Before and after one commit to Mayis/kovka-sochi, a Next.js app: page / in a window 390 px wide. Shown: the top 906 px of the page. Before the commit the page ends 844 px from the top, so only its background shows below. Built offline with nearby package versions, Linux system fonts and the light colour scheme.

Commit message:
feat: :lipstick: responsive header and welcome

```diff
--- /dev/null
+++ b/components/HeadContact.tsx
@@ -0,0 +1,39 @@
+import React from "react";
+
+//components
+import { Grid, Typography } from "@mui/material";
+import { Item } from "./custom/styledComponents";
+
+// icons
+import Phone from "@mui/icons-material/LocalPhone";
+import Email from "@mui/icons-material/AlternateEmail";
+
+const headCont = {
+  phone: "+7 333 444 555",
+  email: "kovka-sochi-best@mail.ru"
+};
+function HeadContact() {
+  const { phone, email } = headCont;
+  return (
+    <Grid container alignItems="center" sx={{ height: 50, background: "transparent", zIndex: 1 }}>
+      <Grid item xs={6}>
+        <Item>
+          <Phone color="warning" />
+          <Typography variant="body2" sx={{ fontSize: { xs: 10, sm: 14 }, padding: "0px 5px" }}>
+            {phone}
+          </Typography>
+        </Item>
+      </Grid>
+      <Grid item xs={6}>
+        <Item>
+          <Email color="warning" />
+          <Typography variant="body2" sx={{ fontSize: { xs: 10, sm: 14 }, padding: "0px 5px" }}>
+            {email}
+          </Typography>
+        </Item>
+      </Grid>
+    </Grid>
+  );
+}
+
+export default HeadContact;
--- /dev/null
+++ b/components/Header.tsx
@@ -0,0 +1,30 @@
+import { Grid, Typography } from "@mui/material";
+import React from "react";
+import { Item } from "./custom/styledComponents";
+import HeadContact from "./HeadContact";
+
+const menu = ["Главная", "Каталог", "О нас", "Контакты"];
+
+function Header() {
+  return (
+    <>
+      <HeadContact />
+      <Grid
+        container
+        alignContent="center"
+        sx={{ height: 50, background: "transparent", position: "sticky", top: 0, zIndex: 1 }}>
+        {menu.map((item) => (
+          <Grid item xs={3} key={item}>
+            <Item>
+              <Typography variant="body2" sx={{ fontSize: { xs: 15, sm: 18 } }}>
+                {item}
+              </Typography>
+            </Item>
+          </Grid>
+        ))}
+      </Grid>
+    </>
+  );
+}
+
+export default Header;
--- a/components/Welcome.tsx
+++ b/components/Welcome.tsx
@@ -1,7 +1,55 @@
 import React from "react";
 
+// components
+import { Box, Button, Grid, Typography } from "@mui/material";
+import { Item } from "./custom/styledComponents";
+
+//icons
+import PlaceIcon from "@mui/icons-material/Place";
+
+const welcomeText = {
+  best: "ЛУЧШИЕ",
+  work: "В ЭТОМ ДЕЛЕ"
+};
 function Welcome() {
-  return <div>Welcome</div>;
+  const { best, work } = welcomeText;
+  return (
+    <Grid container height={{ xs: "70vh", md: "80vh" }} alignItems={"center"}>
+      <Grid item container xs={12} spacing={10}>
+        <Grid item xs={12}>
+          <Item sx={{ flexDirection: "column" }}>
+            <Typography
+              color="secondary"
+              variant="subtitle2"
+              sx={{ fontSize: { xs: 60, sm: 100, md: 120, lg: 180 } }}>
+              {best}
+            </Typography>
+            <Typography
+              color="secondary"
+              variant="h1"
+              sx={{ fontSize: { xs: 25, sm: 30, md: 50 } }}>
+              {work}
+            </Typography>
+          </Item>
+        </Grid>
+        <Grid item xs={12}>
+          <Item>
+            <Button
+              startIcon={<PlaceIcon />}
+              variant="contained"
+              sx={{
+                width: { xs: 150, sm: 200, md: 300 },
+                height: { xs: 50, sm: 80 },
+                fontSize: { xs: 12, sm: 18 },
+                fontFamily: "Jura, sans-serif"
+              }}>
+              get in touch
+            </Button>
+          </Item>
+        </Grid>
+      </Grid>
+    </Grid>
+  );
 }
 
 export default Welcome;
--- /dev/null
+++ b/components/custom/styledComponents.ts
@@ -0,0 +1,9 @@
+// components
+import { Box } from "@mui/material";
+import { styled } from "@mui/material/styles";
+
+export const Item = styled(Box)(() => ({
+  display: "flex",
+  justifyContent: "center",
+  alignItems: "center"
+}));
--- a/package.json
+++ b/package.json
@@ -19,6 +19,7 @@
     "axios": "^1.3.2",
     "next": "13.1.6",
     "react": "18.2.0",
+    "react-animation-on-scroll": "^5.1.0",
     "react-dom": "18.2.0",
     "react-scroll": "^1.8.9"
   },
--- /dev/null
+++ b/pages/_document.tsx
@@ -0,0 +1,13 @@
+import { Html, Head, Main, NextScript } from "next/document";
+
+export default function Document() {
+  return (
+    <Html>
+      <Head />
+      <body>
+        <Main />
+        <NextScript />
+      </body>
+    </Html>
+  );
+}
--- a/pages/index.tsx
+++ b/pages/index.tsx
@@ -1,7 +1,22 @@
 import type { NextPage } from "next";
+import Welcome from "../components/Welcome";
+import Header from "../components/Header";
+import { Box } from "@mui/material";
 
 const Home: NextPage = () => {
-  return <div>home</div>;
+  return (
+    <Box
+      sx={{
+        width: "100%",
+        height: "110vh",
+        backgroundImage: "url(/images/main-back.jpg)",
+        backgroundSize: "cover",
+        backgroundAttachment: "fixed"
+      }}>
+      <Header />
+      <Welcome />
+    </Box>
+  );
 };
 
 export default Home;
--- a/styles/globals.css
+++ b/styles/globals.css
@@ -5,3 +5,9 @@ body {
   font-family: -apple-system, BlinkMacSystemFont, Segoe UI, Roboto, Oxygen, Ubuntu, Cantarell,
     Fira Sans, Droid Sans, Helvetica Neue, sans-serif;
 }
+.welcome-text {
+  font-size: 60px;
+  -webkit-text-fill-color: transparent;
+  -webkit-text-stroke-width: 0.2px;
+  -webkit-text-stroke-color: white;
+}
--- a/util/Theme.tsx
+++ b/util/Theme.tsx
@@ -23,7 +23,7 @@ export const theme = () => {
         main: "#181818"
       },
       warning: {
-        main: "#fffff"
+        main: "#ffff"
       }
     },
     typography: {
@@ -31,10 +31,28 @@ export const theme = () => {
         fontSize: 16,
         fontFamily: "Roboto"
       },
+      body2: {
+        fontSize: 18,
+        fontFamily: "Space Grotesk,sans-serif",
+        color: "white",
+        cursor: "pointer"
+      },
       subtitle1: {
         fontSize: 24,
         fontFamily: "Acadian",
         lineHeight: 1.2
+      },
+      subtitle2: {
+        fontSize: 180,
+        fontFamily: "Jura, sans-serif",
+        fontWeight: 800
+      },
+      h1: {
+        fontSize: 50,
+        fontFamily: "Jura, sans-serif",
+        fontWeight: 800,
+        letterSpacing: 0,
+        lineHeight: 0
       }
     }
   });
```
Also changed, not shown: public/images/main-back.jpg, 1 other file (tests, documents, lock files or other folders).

_ _ _

# AIM OF THE TASK
The answer should reproduce all of the data without any alteration.

# RESULT OF THE TASK
Before and after one commit to Mayis/kovka-sochi, a Next.js app: page / in a window 390 px wide. Shown: the top 906 px of the page. Before the commit the page ends 844 px from the top, so only its background shows below. Built offline with nearby package versions, Linux system fonts and the light colour scheme.

Commit message:
feat: :lipstick: responsive header and welcome

```diff
--- /dev/null
+++ b/components/HeadContact.tsx
@@ -0,0 +1,39 @@
+import React from "react";
+
+//components
+import { Grid, Typography } from "@mui/material";
+import { Item } from "./custom/styledComponents";
+
+// icons
+import Phone from "@mui/icons-material/LocalPhone";
+import Email from "@mui/icons-material/AlternateEmail";
+
+const headCont = {
+  phone: "+7 333 444 555",
+  email: "kovka-sochi-best@mail.ru"
+};
+function HeadContact() {
+  const { phone, email } = headCont;
+  return (
+    <Grid container alignItems="center" sx={{ height: 50, background: "transparent", zIndex: 1 }}>
+      <Grid item xs={6}>
+        <Item>
+          <Phone color="warning" />
+          <Typography variant="body2" sx={{ fontSize: { xs: 10, sm: 14 }, padding: "0px 5px" }}>
+            {phone}
+          </Typography>
+        </Item>
+      </Grid>
+      <Grid item xs={6}>
+        <Item>
+          <Email color="warning" />
+          <Typography variant="body2" sx={{ fontSize: { xs: 10, sm: 14 }, padding: "0px 5px" }}>
+            {email}
+          </Typography>
+        </Item>
+      </Grid>
+    </Grid>
+  );
+}
+
+export default HeadContact;
--- /dev/null
+++ b/components/Header.tsx
@@ -0,0 +1,30 @@
+import { Grid, Typography } from "@mui/material";
+import React from "react";
+import { Item } from "./custom/styledComponents";
+import HeadContact from "./HeadContact";
+
+const menu = ["Главная", "Каталог", "О нас", "Контакты"];
+
+function Header() {
+  return (
+    <>
+      <HeadContact />
+      <Grid
+        container
+        alignContent="center"
+        sx={{ height: 50, background: "transparent", position: "sticky", top: 0, zIndex: 1 }}>
+        {menu.map((item) => (
+          <Grid item xs={3} key={item}>
+            <Item>
+              <Typography variant="body2" sx={{ fontSize: { xs: 15, sm: 18 } }}>
+                {item}
+              </Typography>
+            </Item>
+          </Grid>
+        ))}
+      </Grid>
+    </>
+  );
+}
+
+export default Header;
--- a/components/Welcome.tsx
+++ b/components/Welcome.tsx
@@ -1,7 +1,55 @@
 import React from "react";
 
+// components
+import { Box, Button, Grid, Typography } from "@mui/material";
+import { Item } from "./custom/styledComponents";
+
+//icons
+import PlaceIcon from "@mui/icons-material/Place";
+
+const welcomeText = {
+  best: "ЛУЧШИЕ",
+  work: "В ЭТОМ ДЕЛЕ"
+};
 function Welcome() {
-  return <div>Welcome</div>;
+  const { best, work } = welcomeText;
+  return (
+    <Grid container height={{ xs: "70vh", md: "80vh" }} alignItems={"center"}>
+      <Grid item container xs={12} spacing={10}>
+        <Grid item xs={12}>
+          <Item sx={{ flexDirection: "column" }}>
+            <Typography
+              color="secondary"
+              variant="subtitle2"
+              sx={{ fontSize: { xs: 60, sm: 100, md: 120, lg: 180 } }}>
+              {best}
+            </Typography>
+            <Typography
+              color="secondary"
+              variant="h1"
+              sx={{ fontSize: { xs: 25, sm: 30, md: 50 } }}>
+              {work}
+            </Typography>
+          </Item>
+        </Grid>
+        <Grid item xs={12}>
+          <Item>
+            <Button
+              startIcon={<PlaceIcon />}
+              variant="contained"
+              sx={{
+                width: { xs: 150, sm: 200, md: 300 },
+                height: { xs: 50, sm: 80 },
+                fontSize: { xs: 12, sm: 18 },
+                fontFamily: "Jura, sans-serif"
+              }}>
+              get in touch
+            </Button>
+          </Item>
+        </Grid>
+      </Grid>
+    </Grid>
+  );
 }
 
 export default Welcome;
--- /dev/null
+++ b/components/custom/styledComponents.ts
@@ -0,0 +1,9 @@
+// components
+import { Box } from "@mui/material";
+import { styled } from "@mui/material/styles";
+
+export const Item = styled(Box)(() => ({
+  display: "flex",
+  justifyContent: "center",
+  alignItems: "center"
+}));
--- a/package.json
+++ b/package.json
@@ -19,6 +19,7 @@
     "axios": "^1.3.2",
     "next": "13.1.6",
     "react": "18.2.0",
+    "react-animation-on-scroll": "^5.1.0",
     "react-dom": "18.2.0",
     "react-scroll": "^1.8.9"
   },
--- /dev/null
+++ b/pages/_document.tsx
@@ -0,0 +1,13 @@
+import { Html, Head, Main, NextScript } from "next/document";
+
+export default function Document() {
+  return (
+    <Html>
+      <Head />
+      <body>
+        <Main />
+        <NextScript />
+      </body>
+    </Html>
+  );
+}
--- a/pages/index.tsx
+++ b/pages/index.tsx
@@ -1,7 +1,22 @@
 import type { NextPage } from "next";
+import Welcome from "../components/Welcome";
+import Header from "../components/Header";
+import { Box } from "@mui/material";
 
 const Home: NextPage = () => {
-  return <div>home</div>;
+  return (
+    <Box
+      sx={{
+        width: "100%",
+        height: "110vh",
+        backgroundImage: "url(/images/main-back.jpg)",
+        backgroundSize: "cover",
+        backgroundAttachment: "fixed"
+      }}>
+      <Header />
+      <Welcome />
+    </Box>
+  );
 };
 
 export default Home;
--- a/styles/globals.css
+++ b/styles/globals.css
@@ -5,3 +5,9 @@ body {
   font-family: -apple-system, BlinkMacSystemFont, Segoe UI, Roboto, Oxygen, Ubuntu, Cantarell,
     Fira Sans, Droid Sans, Helvetica Neue, sans-serif;
 }
+.welcome-text {
+  font-size: 60px;
+  -webkit-text-fill-color: transparent;
+  -webkit-text-stroke-width: 0.2px;
+  -webkit-text-stroke-color: white;
+}
--- a/util/Theme.tsx
+++ b/util/Theme.tsx
@@ -23,7 +23,7 @@ export const theme = () => {
         main: "#181818"
       },
       warning: {
-        main: "#fffff"
+        main: "#ffff"
       }
     },
     typography: {
@@ -31,10 +31,28 @@ export const theme = () => {
         fontSize: 16,
         fontFamily: "Roboto"
       },
+      body2: {
+        fontSize: 18,
+        fontFamily: "Space Grotesk,sans-serif",
+        color: "white",
+        cursor: "pointer"
+      },
       subtitle1: {
         fontSize: 24,
         fontFamily: "Acadian",
         lineHeight: 1.2
+      },
+      subtitle2: {
+        fontSize: 180,
+        fontFamily: "Jura, sans-serif",
+        fontWeight: 800
+      },
+      h1: {
+        fontSize: 50,
+        fontFamily: "Jura, sans-serif",
+        fontWeight: 800,
+        letterSpacing: 0,
+        lineHeight: 0
       }
     }
   });
```
Also changed, not shown: public/images/main-back.jpg, 1 other file (tests, documents, lock files or other folders).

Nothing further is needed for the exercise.